size();
setSize(x) { last = first + x; mySize = x;}
int mySize;

The action is setSize(x) and the verifier confirms that size() will return last() - first(). With this pair you are then able to randomly verify and set things. Somewhat similar to how you generate genetic algorithm. Once you find a failure you simply perform the same genetic algorithm search, but this time the goal is the smallest set of operations that can still reproduce the failure.
Then when you add function

clear() { last = 0; first = 0; }

the test would find a bug very quickly.

Sunday, May 15, 2005

SimAdmin

icefox: Do you think people would want an SimAdmin game?
blarf2: hrm could I possibly be going deaf
icefox: Place computers, wire them up, add servers, backup servers, switches
icefox: Disaster! virus struck
icefox: Disaster! ISP went bankrupt and you don't have a reduntant backup!
icefox: Congradulates: your company has propered and is adding a call center. Add 100 terminals.
icefox: Warning: users on floor two are complaining about slow network speed
icefox: Disaster: A user has plugged in a cable from network a to network b no data is transfering, find cable and cut
icefox: The possiblities are endless
blarf2: icefox: sounds like something I wouldn't play, but it could be a fun way to create or abuse some sim game framework

Thursday, May 5, 2005

3D Programming IDE

It might be interesting to have a 3D environment be a programming world where each room/area would contain one statement of code.

Variable could be in game items.

  • type int- Coins/Bills
  • type string - Scroll/Books
  • type float - Water/Wines/Drinks


There are two aproches you could take with this idea. The first would be to have each room already defined and by playing the game you would in essance debugging and editing the application so you can complete the level.

Here is a sample level in crud ascii.

[foo=Hello World]
|
[print foo]
|
[a = 10]
|
[if a == 10] - [ a = 1]
|
[print a]
|
[while a != 10] - [ ]
|
[Exit]


A walkthrough of this level:

You enter the first room and there is a scrool on the floor which you pick up. The scroll says "Hello World" on it. There is a door in front of you. You walk through the door into the second room. On the wall above a door it displays "Hello World". You walk through the door and get 10 coins. Moving into the next room it has two doors. You turn and go into the room on your left. You get zapped and are left with one coin. Going back you go in the other room where it has on the wall "1". The next room has a open door and a closed door. The open door leads to a empty room. Confused you go back a few rooms and get ten more coins and then continue to the last room where the door to the exit is now open.

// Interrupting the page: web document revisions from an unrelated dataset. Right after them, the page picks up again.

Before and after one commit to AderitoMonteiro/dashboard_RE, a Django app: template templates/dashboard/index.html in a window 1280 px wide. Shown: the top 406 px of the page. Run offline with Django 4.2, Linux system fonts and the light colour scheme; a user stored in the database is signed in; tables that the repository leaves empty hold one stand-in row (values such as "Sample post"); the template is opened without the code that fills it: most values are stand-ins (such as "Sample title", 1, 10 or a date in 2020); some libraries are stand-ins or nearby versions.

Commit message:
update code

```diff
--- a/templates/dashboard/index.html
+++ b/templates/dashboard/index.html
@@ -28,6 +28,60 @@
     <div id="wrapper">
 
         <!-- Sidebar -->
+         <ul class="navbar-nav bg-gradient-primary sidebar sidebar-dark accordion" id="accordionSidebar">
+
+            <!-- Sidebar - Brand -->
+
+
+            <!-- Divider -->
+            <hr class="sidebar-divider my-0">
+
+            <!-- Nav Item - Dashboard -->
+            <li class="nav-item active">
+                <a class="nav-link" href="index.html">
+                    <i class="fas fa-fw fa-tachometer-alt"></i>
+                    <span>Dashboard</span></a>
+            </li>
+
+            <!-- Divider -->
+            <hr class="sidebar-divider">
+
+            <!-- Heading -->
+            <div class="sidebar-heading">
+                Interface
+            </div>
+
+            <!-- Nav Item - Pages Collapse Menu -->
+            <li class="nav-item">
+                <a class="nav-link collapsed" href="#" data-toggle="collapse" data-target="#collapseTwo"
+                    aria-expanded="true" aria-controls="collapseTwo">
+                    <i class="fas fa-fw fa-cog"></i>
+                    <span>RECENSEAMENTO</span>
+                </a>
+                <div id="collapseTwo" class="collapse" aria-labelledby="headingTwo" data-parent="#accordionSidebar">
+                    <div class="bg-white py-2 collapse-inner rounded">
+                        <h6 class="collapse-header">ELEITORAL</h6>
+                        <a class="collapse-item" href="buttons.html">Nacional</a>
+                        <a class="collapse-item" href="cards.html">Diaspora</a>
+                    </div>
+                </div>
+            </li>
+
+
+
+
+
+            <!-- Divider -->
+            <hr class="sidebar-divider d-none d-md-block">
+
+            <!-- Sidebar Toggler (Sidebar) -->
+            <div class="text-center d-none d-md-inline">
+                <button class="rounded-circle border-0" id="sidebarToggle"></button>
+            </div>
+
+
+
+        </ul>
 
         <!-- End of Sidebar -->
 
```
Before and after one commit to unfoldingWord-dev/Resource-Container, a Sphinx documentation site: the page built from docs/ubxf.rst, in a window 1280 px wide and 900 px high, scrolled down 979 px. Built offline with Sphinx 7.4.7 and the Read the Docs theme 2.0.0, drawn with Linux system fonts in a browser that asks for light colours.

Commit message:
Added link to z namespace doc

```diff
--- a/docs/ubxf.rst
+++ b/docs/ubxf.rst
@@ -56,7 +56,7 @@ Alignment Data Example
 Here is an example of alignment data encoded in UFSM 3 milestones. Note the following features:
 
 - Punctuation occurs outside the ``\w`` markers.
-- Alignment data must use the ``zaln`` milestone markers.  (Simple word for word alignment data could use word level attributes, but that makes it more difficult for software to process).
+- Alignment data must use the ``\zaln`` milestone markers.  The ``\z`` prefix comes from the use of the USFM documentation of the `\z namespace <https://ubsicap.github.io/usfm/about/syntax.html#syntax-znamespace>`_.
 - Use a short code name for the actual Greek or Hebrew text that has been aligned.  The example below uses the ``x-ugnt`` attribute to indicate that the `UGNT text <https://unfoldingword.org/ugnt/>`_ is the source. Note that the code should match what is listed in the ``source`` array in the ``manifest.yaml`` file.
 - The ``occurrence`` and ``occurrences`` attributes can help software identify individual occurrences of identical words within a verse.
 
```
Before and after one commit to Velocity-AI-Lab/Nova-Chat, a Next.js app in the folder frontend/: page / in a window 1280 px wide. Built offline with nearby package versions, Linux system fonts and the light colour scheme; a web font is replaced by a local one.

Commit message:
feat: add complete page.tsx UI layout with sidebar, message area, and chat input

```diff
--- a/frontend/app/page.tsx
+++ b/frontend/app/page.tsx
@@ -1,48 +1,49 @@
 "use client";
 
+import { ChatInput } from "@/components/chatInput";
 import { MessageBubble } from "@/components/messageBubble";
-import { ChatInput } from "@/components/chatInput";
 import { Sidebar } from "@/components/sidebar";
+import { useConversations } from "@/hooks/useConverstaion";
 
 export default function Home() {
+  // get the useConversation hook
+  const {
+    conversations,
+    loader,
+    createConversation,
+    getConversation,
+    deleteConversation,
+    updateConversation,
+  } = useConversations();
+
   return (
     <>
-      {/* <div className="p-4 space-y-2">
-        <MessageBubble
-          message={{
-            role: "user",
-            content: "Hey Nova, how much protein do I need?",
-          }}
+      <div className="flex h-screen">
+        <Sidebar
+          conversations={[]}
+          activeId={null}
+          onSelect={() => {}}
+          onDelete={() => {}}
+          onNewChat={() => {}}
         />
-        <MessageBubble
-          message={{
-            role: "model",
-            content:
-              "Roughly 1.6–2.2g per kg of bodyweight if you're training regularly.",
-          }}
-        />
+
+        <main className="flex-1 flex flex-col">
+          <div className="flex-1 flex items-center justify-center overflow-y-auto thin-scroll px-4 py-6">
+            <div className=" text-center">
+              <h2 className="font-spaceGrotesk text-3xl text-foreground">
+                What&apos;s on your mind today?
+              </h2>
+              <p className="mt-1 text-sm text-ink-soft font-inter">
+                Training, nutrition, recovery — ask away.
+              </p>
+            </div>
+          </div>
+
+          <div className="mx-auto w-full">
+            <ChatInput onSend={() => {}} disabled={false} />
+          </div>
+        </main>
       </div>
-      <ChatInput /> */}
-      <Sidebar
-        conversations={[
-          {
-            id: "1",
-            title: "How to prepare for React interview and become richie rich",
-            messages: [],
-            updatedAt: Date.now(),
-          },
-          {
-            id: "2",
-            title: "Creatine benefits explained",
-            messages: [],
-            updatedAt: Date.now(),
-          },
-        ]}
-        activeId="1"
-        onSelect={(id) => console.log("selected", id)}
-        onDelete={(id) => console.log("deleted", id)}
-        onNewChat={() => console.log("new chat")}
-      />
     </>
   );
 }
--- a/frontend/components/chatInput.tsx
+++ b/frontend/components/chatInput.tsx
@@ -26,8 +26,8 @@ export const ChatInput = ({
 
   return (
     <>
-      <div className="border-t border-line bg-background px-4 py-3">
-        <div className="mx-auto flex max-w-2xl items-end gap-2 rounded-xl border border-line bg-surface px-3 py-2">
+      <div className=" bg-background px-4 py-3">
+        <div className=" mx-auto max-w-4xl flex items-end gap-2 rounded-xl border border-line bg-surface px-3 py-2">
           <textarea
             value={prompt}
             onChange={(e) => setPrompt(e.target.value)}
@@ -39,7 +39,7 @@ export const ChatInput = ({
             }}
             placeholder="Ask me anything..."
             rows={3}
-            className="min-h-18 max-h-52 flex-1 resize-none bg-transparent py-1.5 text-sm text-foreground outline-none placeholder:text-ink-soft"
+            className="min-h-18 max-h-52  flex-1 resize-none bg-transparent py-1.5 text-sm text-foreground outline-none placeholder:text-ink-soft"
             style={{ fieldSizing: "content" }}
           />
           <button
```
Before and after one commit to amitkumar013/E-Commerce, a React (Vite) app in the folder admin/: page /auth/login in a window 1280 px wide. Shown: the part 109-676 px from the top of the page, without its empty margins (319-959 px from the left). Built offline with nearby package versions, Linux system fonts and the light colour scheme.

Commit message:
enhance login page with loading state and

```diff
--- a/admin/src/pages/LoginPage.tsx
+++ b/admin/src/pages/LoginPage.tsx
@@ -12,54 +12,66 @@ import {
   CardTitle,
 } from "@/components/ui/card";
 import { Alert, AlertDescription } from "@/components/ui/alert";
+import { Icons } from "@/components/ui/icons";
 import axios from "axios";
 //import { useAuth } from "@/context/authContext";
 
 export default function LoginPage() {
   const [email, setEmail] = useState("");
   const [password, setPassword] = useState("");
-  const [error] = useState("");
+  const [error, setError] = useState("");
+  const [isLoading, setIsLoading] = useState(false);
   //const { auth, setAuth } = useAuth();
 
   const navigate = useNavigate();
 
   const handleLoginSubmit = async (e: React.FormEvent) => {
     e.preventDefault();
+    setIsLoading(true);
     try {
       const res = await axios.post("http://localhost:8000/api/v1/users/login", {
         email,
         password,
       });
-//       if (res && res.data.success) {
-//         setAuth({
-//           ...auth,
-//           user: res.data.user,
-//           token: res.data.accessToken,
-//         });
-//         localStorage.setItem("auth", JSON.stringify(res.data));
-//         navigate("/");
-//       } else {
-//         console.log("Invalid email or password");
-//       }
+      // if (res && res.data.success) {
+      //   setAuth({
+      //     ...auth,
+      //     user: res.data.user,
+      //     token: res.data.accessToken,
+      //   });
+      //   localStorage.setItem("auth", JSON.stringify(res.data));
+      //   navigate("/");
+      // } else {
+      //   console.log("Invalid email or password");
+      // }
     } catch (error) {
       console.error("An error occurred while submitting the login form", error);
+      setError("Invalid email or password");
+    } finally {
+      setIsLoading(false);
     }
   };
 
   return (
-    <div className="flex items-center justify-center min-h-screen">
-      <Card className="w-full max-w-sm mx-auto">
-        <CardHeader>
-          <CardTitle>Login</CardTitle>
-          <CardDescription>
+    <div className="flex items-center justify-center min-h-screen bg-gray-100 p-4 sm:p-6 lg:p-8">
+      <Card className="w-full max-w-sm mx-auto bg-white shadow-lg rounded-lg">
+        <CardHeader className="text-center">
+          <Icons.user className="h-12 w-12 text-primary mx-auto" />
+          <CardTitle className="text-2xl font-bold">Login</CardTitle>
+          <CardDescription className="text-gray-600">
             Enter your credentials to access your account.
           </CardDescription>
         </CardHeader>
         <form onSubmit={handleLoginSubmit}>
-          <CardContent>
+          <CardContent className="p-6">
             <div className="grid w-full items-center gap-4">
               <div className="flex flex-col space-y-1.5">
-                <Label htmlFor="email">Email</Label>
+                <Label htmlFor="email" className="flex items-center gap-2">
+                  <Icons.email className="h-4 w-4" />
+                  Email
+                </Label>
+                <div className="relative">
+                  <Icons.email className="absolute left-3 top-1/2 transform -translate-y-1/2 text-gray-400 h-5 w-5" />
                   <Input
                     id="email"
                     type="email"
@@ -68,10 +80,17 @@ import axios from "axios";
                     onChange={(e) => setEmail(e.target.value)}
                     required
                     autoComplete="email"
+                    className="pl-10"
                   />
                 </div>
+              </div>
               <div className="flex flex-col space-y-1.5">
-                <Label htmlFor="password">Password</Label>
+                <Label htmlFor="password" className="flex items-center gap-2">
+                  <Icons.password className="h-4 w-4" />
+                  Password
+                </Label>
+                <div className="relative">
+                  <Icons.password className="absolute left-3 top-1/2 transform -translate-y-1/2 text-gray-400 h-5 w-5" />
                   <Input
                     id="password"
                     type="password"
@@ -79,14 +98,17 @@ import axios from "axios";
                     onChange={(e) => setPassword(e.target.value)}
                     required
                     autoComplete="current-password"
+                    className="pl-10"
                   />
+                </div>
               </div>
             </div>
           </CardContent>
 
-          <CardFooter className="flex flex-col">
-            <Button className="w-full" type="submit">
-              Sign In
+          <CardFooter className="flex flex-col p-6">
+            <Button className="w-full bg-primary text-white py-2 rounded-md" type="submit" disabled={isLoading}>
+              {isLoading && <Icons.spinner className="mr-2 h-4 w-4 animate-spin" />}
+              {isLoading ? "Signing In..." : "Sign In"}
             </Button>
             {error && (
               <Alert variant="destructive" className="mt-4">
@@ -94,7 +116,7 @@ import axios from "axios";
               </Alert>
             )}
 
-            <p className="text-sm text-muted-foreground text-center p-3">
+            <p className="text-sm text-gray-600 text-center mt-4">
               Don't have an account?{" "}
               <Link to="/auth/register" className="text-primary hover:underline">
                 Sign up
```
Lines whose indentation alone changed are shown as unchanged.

This way of using the ide is much more game orianted.

The second idea would be that you would be dropped off in a empty room. There would be a console type interface where you can modify the room. You can make that room do anything you want, but it can only do one statement. The room could contain coins or a jug of wine (w = 10.2) for example. Once the room gets a statement then one or more doors will appear. You can then go into the next room and modify it. When exiting the "ide" it would leave a level.c file that can compile and run with any normal compiler.

It might be interesting to open existing source in this environment to see how lost you get.